In his commentary on Pirkei Avos, regarding the three Tanaim who were called by their father’s name, Ben Bagbag, Ben Zoma, and Ben Hai Hai, the Tosfos Yom Tov explains that these Tanaim did not merit to be called by their own names.  He cites the Talmud in Sanhedrin 41 which states that as long as Ben Zakai studied by himself, he was called by this name. When he began to teach others, however, his name was changed to Rabbi Yochanon ben Zakai. Once again this reinforces the previous statement that being called by one’s own name is an honor.
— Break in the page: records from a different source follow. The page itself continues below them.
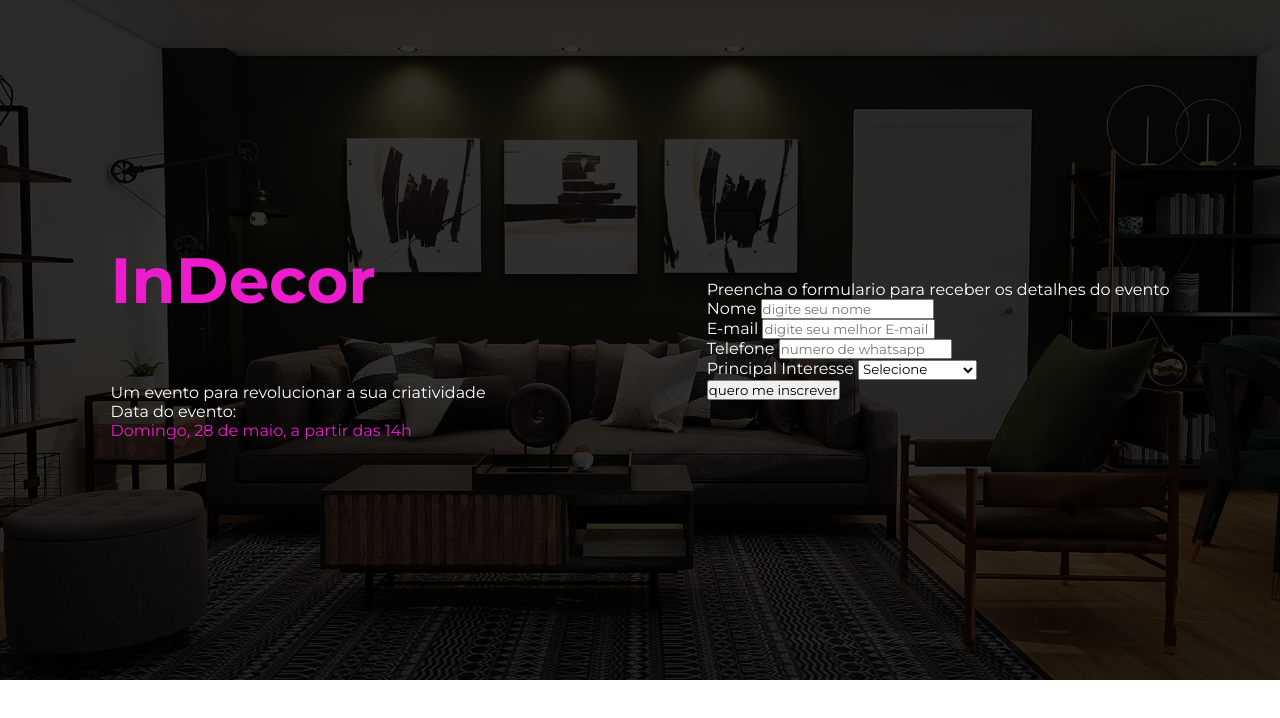
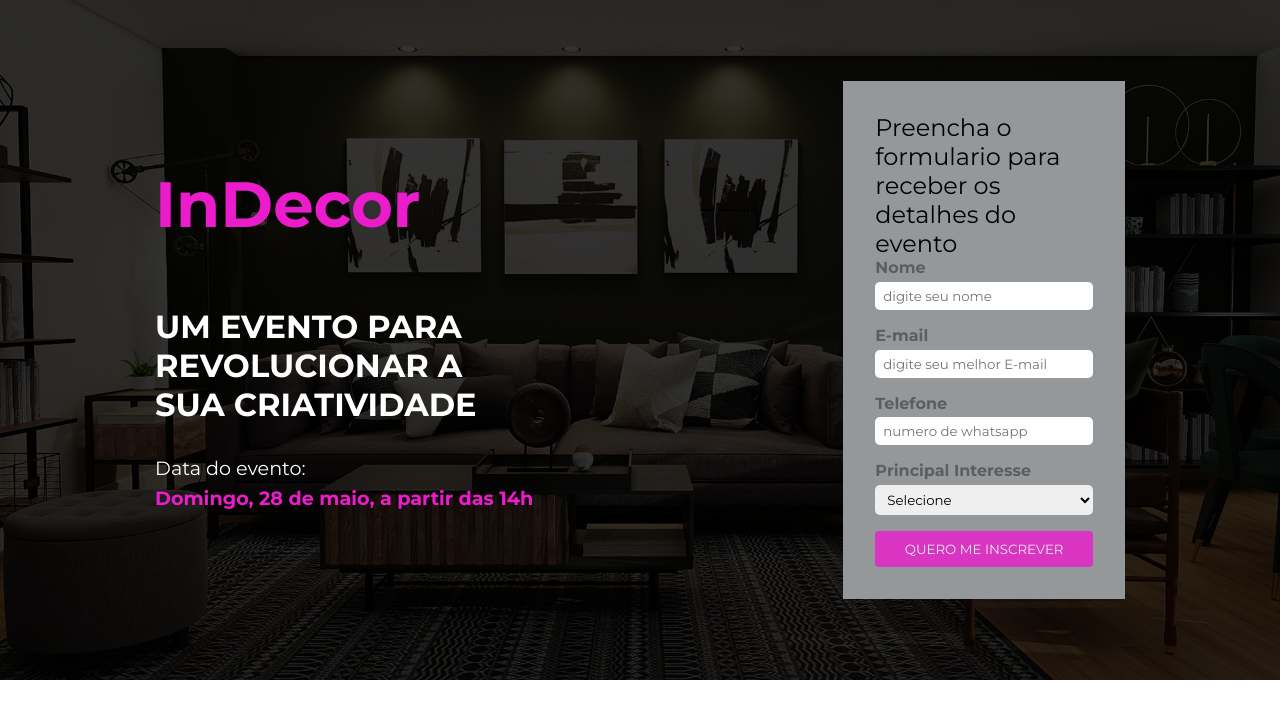
Before and after one commit to vitorquirino/Land-page-responsiva, a plain HTML site: page index.html in a window 1280 px wide. Drawn offline with nearby package versions, Linux system fonts and the light colour scheme.

Commit message:
adicionando!

```diff
--- a/css/style.css
+++ b/css/style.css
@@ -36,3 +36,61 @@
     font-size:4em ;
     margin-bottom: 1em;
 }
+#disclamer .about-event{
+    font-size: 2em;
+    text-transform: uppercase;
+    max-width: 350px;
+    font-weight: bold;
+    margin-bottom: 1em;
+}
+#disclamer p{
+    font-size: 1.2em;
+    margin-bottom: .3em;
+}
+#disclamer .event-date{
+    font-weight: bold;
+}
+
+#subscription-form{
+    background-color: var(--secondary);
+    padding: 2em;
+    max-width: 22%;
+}
+#subscription-form p{
+    font-size: 1.5em;
+    color: var(--text-secondary);
+}
+
+.form-group{
+    display: flex;
+    flex-direction: column;
+    margin-bottom: 1em;
+}
+.form-group label{
+    color: var(--text-tertiary);
+    margin-bottom:.3em ;
+    font-weight: bold;
+}
+.form-group input,
+.form-group select{
+    padding: 6px 8px;
+    border-radius: 5px;
+    border: none;
+    outline: none;
+}
+
+.btn{
+    background-color: var(--primary);
+    color: var(--text-color);
+    text-transform: uppercase;
+    width: 100%;
+    border: none;
+    padding: 10px;
+    border-radius: 4px;
+    cursor: pointer;
+    opacity: 0.8;
+}
+
+.btn:hover{
+    opacity:1 ;
+}
```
Horav Ilan suggests that this may be the underlying reason that during the naming ceremony at a bris we say, ktrahc una trehu, “and his name shall be called in Yisrael.”  The emphasis is placed on “shemo,” his name. We hope that this child will distinguish himself in warranting his own name, not simply that of his father. This may also be the meaning of the blessing, “vhvh kusd iyev vz,” “this small (child) shall be (a) great (person).” We hope that he will demonstrate signs of distinction in his own right.  Indeed, ancestry is all important and pedigree is a remarkable attribute. They only serve, however, as the foundation for personal growth, not as a justification for being complacent and indolent.